How will these be assessed?

American West c.1835-1895

In this unit students will have the opportunity to study the life of the Plains Indians and how did they live on the Great Plains. Students will study a variety of different groups who moved West and reasons why/how they survived. Students will also examine the fate of the Native Americans.

Students will have a secure understanding of the narrative of events. Students will need to explain how events led to an outcome and make links between events. Students will form a developed judgement of the factors influencing key events and turning points. Students will evaluate the reliability and prioritise the importance of a range of sources and historical evidence.

Students will be assessed on knowledge, understanding and key historical skills through exam style questions.

Year 10 Summer

What are we learning?
What Knowledge, Understanding and Skills will we gain?
What will excellence look like?
How will these be assessed?

Weimar and Nazi Germany 1918-1939  

Students will start right at the beginning with the Treaty of Versailles and its effects in Germany. They will gain an understanding of the creation of the Weimar Republic and its challenges. Students will examine how these challenges influenced Hitler, the creation of the Nazi Party and the impact that the Nazi’s had on German society. Students will examine contemporary sources to cover key topics such as The Night of Long Knives, Kristallnacht, the Reichstag Fire, the Gestapo, Hitler Youth and the Final Solution. Pupils will have knowledge of the police state and will investigate how the dictatorship controlled and influenced attitudes in society.

Students demonstrate the ability to analyse and evaluate contemporary sources and later interpretations. Students are aware that interpretations are based on evidence from their period of study. Students can use a range of evidence to reach conclusions. Students will be able to evaluate given interpretations using their own knowledge of the period.

Students will be assessed on their knowledge and understanding of the key period. They will be assessed through exam style questions. This assessment focuses on their historical skills such as analysing sources and finding inferences. They will also need to evaluate sources and judge their usefulness. Students will also need to analyse interpretations and form judgements on them.

 

Year 11 Autumn

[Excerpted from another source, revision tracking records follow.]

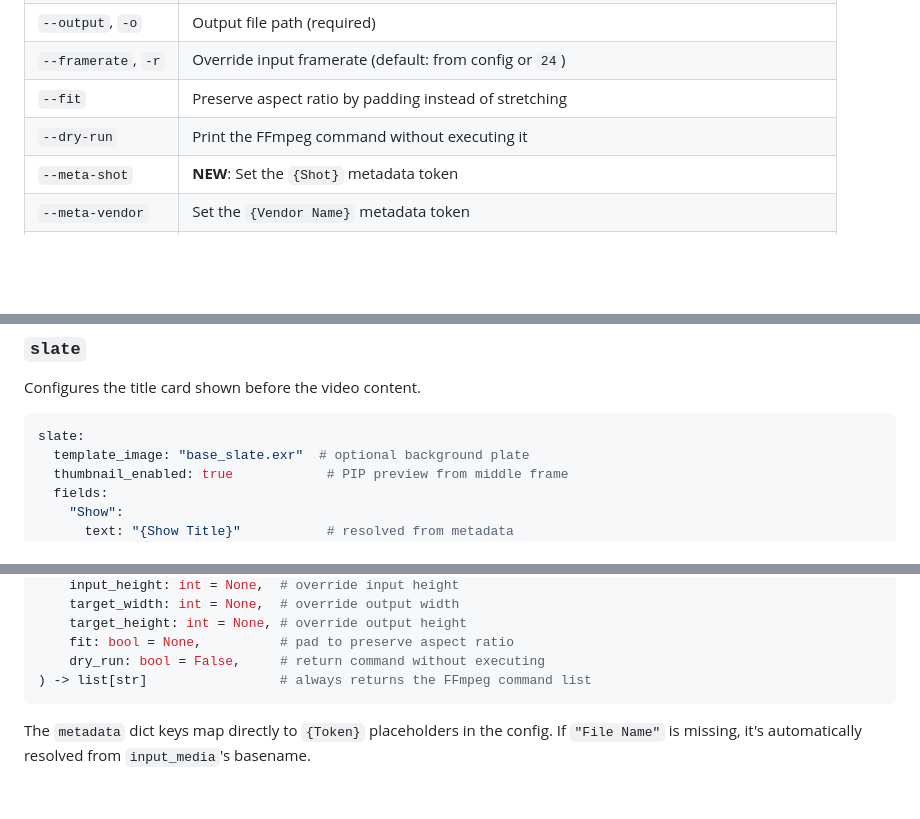
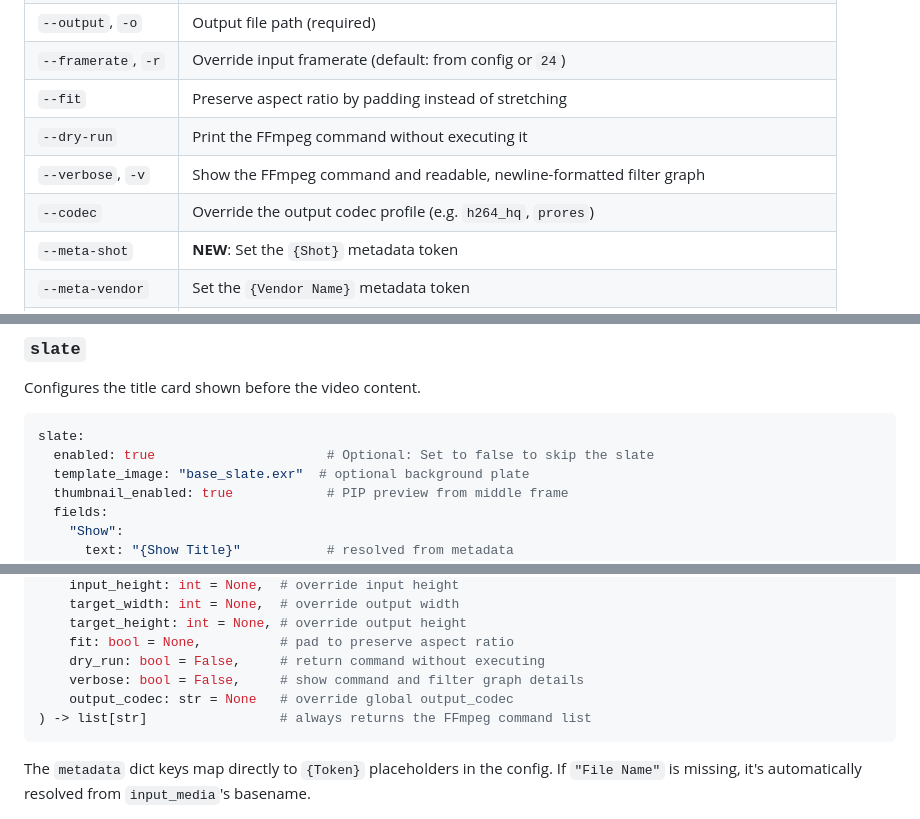
Before and after one commit to richardssam/ffmpeg-dailies, a Markdown page: README.md, 3 parts joined by grey strips. Drawn GitHub-style; blank space fills up the shorter version.

````diff
--- a/README.md
+++ b/README.md
@@ -105,6 +109,8 @@ usage: run_dailies [-h] --config CONFIG --input INPUT --output OUTPUT
 | `--framerate`, `-r` | Override input framerate (default: from config or `24`) |
 | `--fit` | Preserve aspect ratio by padding instead of stretching |
 | `--dry-run` | Print the FFmpeg command without executing it |
+| `--verbose`, `-v` | Show the FFmpeg command and readable, newline-formatted filter graph |
+| `--codec` | Override the output codec profile (e.g. `h264_hq`, `prores`) |
 | `--meta-shot` | **NEW**: Set the `{Shot}` metadata token |
 | `--meta-vendor` | Set the `{Vendor Name}` metadata token |
 | `--meta-*` | Override other metadata fields (notes, filename, show, date) |
@@ -187,6 +198,7 @@ Configures the title card shown before the video content.
 
 ```yaml
 slate:
+  enabled: true                      # Optional: Set to false to skip the slate
   template_image: "base_slate.exr"  # optional background plate
   thumbnail_enabled: true            # PIP preview from middle frame
   fields:
@@ -258,6 +270,8 @@ ffmpeg_dailies.render(
     target_height: int = None, # override output height
     fit: bool = None,          # pad to preserve aspect ratio
     dry_run: bool = False,     # return command without executing
+    verbose: bool = False,     # show command and filter graph details
+    output_codec: str = None   # override global output_codec
 ) -> list[str]                 # always returns the FFmpeg command list
 ```
 
````
Also changed, not shown: other parts of README.md (+10 -1 lines).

What are we learning?
What Knowledge, Understanding and Skills will we gain?
What will excellence look like?
How will these be assessed?

Weimar and Nazi Germany 1918-1939

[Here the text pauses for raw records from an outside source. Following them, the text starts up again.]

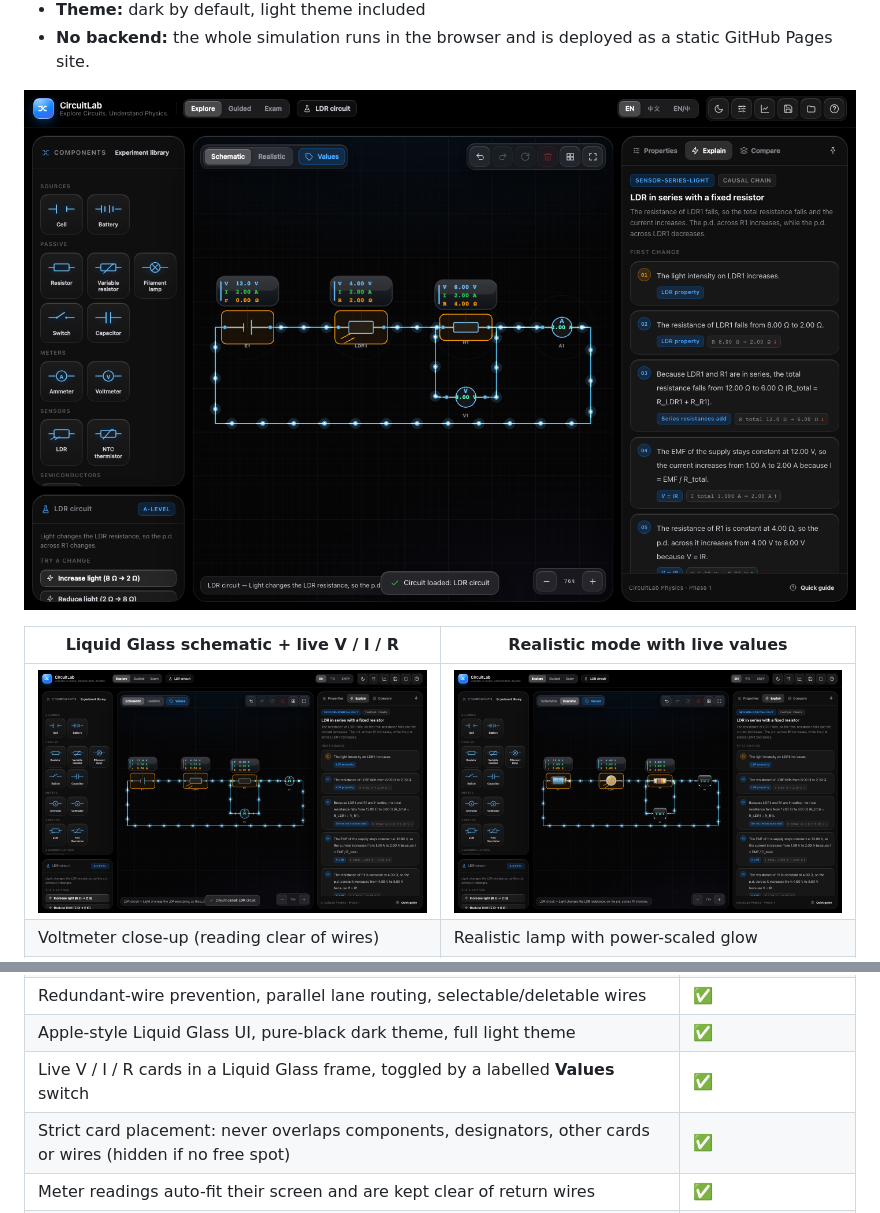
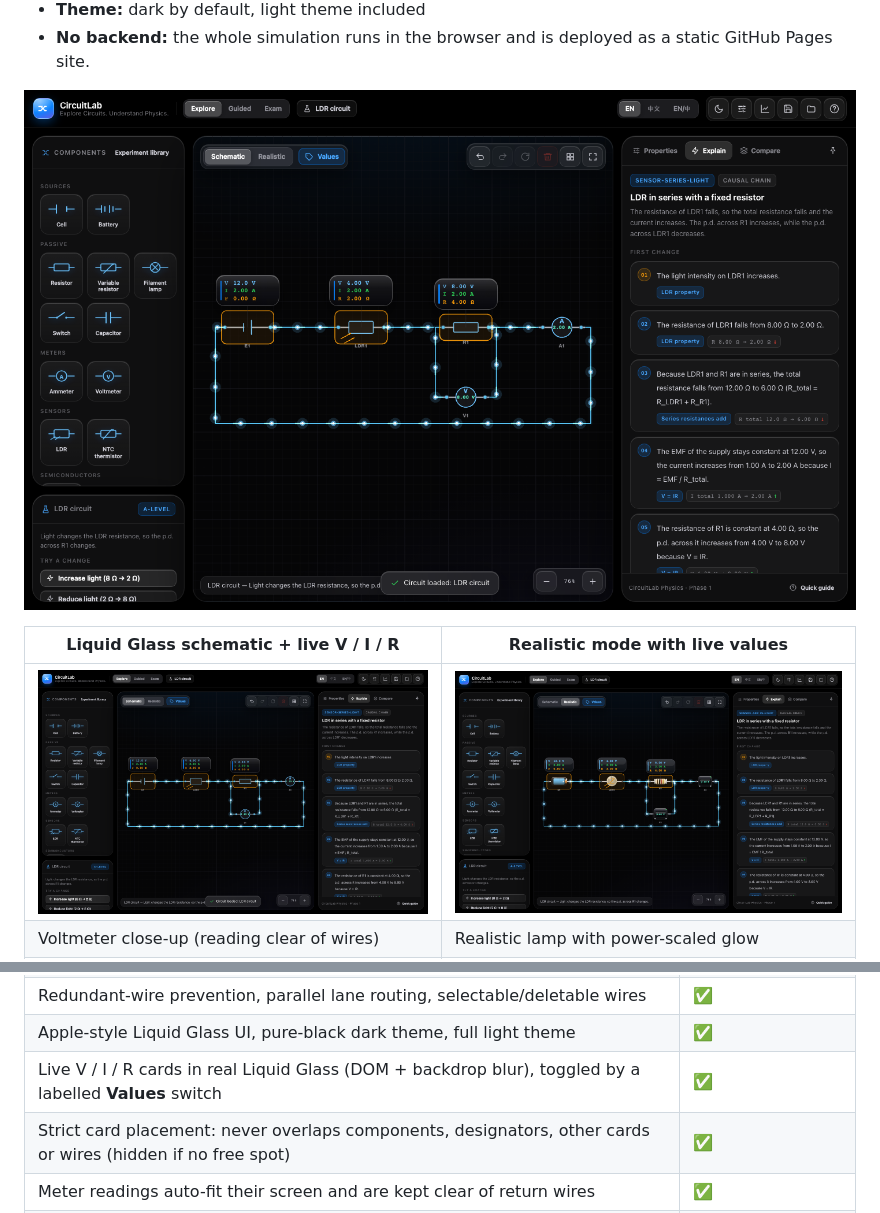
Before and after one commit to Michaelee125/circuitlab-alevel, a Markdown page: README.md, 2 parts joined by grey strips. Drawn GitHub-style; pictures changed too: docs/images/glass-schematic-values.png.

```diff
--- a/README.md
+++ b/README.md
@@ -70,7 +73,7 @@ stays at the supply voltage and only the LDR branch current changes.
 | Internal resistance drawn in-circuit + terminal p.d. / lost-volts readouts | ✅ |
 | Redundant-wire prevention, parallel lane routing, selectable/deletable wires | ✅ |
 | Apple-style Liquid Glass UI, pure-black dark theme, full light theme | ✅ |
-| Live V / I / R cards in a Liquid Glass frame, toggled by a labelled **Values** switch | ✅ |
+| Live V / I / R cards in real Liquid Glass (DOM + backdrop blur), toggled by a labelled **Values** switch | ✅ |
 | Strict card placement: never overlaps components, designators, other cards or wires (hidden if no free spot) | ✅ |
 | Meter readings auto-fit their screen and are kept clear of return wires | ✅ |
 | Animated feedback: lamp glow scales with power, glowing comet-style current particles, value-change pulses | ✅ |
```
Also changed, not shown: other parts of README.md (+3 -0 lines), docs/agent-progress.md (+5 -0 lines), docs/verification.md (+1 -0 lines), docs/images/glass-mobile.png, docs/images/glass-value-cards.png (added), 3 other files.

Students will start investigating the period after the First World War in Germany. They will start looking at the Treaty of Versailles and its effects on Germany. They will gain an understanding of the creation of the Weimar Republic and its challenges and how these challenges influenced Hitler in the creation of the Nazi Party. Students will investigate the impact of the Nazi Party on German society.

Students analyse and evaluate contemporary sources and later interpretations. They demonstrate the knowledge that interpretations are based on evidence from their period of study. A  range of evidence is used effectively to reach sophisticated conclusions.

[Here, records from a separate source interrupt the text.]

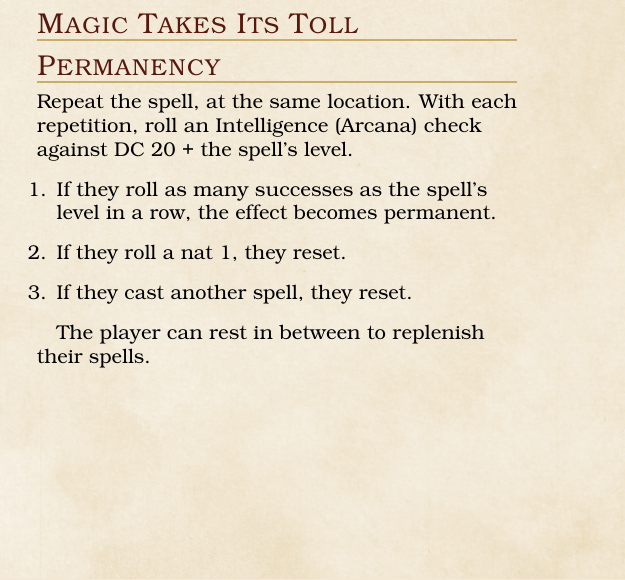
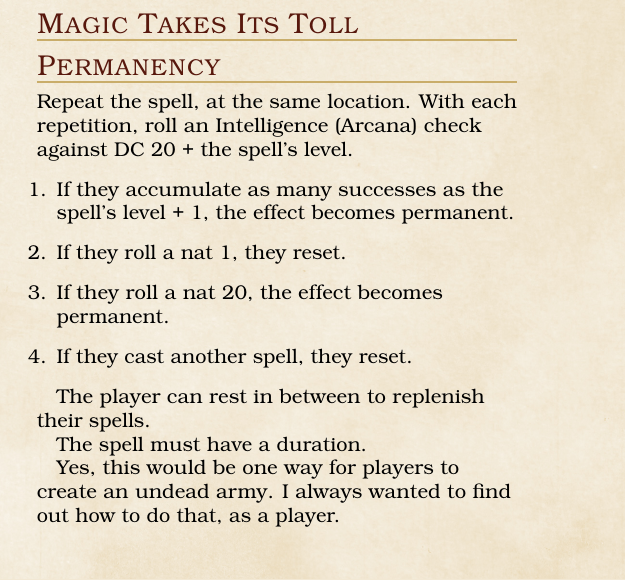
Before and after one commit to sinan-online/dms-guide-to-doing-things-differently, a LaTeX thesis (ExtensionsD20.tex): part of one column of page 27 of 31, cut so that both start at the same text. Compiled offline with pdfLaTeX.

Commit message:
Fix the permanancy rules

```diff
--- a/ExtensionsD20.tex
+++ b/ExtensionsD20.tex
@@ -1327,16 +1327,18 @@ If they fail, they take one level of exhaustion.
 
 Repeat the spell, at the same location. With each repetition, roll an Intelligence (Arcana) check against DC 20 + the spell's level.
 \begin{enumerate}
-	\item If they roll as many successes as the spell's level in a row, the effect becomes permanent.
+	\item If they accumulate as many successes as the spell's level + 1, the effect becomes permanent.
 	\item If they roll a nat 1, they reset.
+	\item If they roll a nat 20, the effect becomes permanent.
 	\item If they cast another spell, they reset.
 \end{enumerate}
 
 The player can rest in between to replenish their spells.
 
-% TODO: Calculate the odds, we probably want a slightly different rule. This also does not work well with cantrips.
+The spell must have a duration.\par
 
-% TODO: Change the rule, do something else to let the DM roll a total dice pool, WoD-style.
+Yes, this would be one way for players to create an undead army.
+I always wanted to find out how to do that, as a player.\par
 
 % TODO: Use this to give conjured demons personality and turn them into servants...
 % Cite the ``Kobold Guide to Magic''
```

Students will be assessed on their knowledge and understanding of the studied period. They will be assessed on historical skills such as using sources and interpretations through exam-style questions.

Year 11 Spring

What are we learning?
What Knowledge, Understanding and Skills will we gain?
What will excellence look like?
How will these be assessed?

Revision of all units

Exam skills will focus on individual needs of students with regular practice of exam papers and exam style questions.

Students will be taught exam techniques, sentence starters, words and phrases that examiners tend to test, as well as revise useful acronyms and keywords of the exam questions.

Students will actively participate in lessons and complete different types of exam questions. Students will attend regular intervention and revision sessions. Students will review a range of exam questions and examiners comments to develop their understanding of what is expected from them.  They will increase the accuracy and variety of their work and know how to attain marks in exams.  

Students will be assessed on their knowledge and understanding through exam-style questions.